Once you could get over the twitchiness of launching money into the unknown it was fine whilst a batch of twelve sold quickly so earning the outlay back in a relatively timely manner. Once the initial demand was satisfied though the batches of twelve started to sit on the shelf tying up money and only selling slowly.

Once this had happened a couple of times we let our stock run out and didn’t even move their existence to our new website and sort of assumed that they would have sold out. Our last arrived in 2017.

Fast forward to 2021. Haskell are talking about the NBH coach on Facebook. Three enquiries come in asking if the Na is still available. A conversation with Kieran Haskell about something else all together reveals that all the Na’s are still in stock with him as are some of the NQR wagons.

A cunning plan was needed.

As it has been awhile since new Na’s locos and NQR wagons have been available the cunning plan is to do a one off import of these.

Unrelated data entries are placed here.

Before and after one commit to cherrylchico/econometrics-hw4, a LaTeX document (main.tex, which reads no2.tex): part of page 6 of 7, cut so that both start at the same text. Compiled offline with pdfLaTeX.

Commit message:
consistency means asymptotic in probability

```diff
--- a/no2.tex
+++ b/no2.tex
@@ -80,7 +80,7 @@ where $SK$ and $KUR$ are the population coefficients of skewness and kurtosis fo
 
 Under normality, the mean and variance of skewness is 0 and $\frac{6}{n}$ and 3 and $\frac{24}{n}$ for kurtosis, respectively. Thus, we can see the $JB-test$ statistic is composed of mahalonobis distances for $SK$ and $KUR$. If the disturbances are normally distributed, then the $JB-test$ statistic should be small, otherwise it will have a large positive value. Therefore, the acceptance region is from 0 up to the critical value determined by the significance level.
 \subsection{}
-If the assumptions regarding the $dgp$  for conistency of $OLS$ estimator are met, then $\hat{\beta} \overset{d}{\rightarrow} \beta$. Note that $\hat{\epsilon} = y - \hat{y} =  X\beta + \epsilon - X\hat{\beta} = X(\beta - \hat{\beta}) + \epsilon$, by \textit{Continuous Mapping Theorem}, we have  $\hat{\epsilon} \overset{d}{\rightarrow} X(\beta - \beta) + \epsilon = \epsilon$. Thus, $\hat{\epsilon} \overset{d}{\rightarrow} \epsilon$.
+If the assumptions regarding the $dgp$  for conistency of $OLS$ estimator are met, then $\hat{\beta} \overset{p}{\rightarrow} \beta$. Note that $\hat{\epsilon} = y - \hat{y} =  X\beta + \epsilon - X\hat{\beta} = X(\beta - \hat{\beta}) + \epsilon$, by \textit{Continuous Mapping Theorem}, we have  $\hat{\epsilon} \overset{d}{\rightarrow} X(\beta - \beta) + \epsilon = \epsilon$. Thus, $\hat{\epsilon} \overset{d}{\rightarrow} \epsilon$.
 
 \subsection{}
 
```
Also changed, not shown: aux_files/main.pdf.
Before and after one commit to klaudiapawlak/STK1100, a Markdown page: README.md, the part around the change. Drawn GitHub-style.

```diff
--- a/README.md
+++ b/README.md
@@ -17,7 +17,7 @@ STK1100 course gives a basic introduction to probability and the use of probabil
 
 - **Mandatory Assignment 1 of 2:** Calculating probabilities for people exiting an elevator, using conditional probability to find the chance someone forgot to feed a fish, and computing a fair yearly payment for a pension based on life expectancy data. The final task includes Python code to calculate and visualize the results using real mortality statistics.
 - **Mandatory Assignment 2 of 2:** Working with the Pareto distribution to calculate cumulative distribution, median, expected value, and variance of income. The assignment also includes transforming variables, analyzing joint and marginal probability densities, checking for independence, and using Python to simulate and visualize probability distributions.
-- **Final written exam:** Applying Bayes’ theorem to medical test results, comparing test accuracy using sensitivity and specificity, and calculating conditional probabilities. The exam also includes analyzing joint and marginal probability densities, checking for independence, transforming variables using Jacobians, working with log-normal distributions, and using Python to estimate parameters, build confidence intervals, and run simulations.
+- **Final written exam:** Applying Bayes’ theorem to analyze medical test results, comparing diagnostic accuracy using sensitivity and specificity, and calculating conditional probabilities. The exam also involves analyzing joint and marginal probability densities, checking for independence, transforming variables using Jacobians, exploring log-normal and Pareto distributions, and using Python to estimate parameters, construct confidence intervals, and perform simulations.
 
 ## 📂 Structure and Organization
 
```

The minimums for shipping and the scary currency transfer issues remain and are, if anything, made worse by Covid19 as the reduction in passenger flights out of Taiwan is reducing the cargo space for parcels.

Now I can’t afford to do this as a speculative deal as it comes on top of other committed financial developments for the business but I can do it with your help.

Simply it goes like this: –

  • You pre-order and pay for your Na class loco on my website here 
  • You pre-order and pay for your NQR Wagons on my website here 
  • I will put the money in a segregated account and keep it separate until
  • a) we get enough orders to go ahead or,
  • b) we call it off and you get all your money back

If we get above the minimums for to be viable by enough then we’ll upgrade the shipping to ensure they get here promptly. I may also add a very small number for direct sale but they will be at a higher price than the pre-order price. My target is to have them here for mid October.

The Iffy Ones

When you look at the website you will see that the NABE, Black with original chimney and NABM, black with the modern chimney are offered at a lower price because there is a minor moulding defect. I was sent with and without photos and I still had to ask Kieren to point out what I was looking for.

You see that ledge, or angle bracket, that the arrow is pointing at?  On the right hand tank of the plain black engines the mould hasn’t filled totally.

 

 

 

Looking at the prototype it seems to serve little purpose other than to be a ledge to rest the number plate on whilst you bolt it in place but its actually part of a precarious stepping route to the water fillers which goes side rods, running plate, works plate.

Would you have noticed if I hadn’t told you?

 

 

Anyway that’s the deal and the cunning plan lets see if it gets anywhere.

Links to Ordering Here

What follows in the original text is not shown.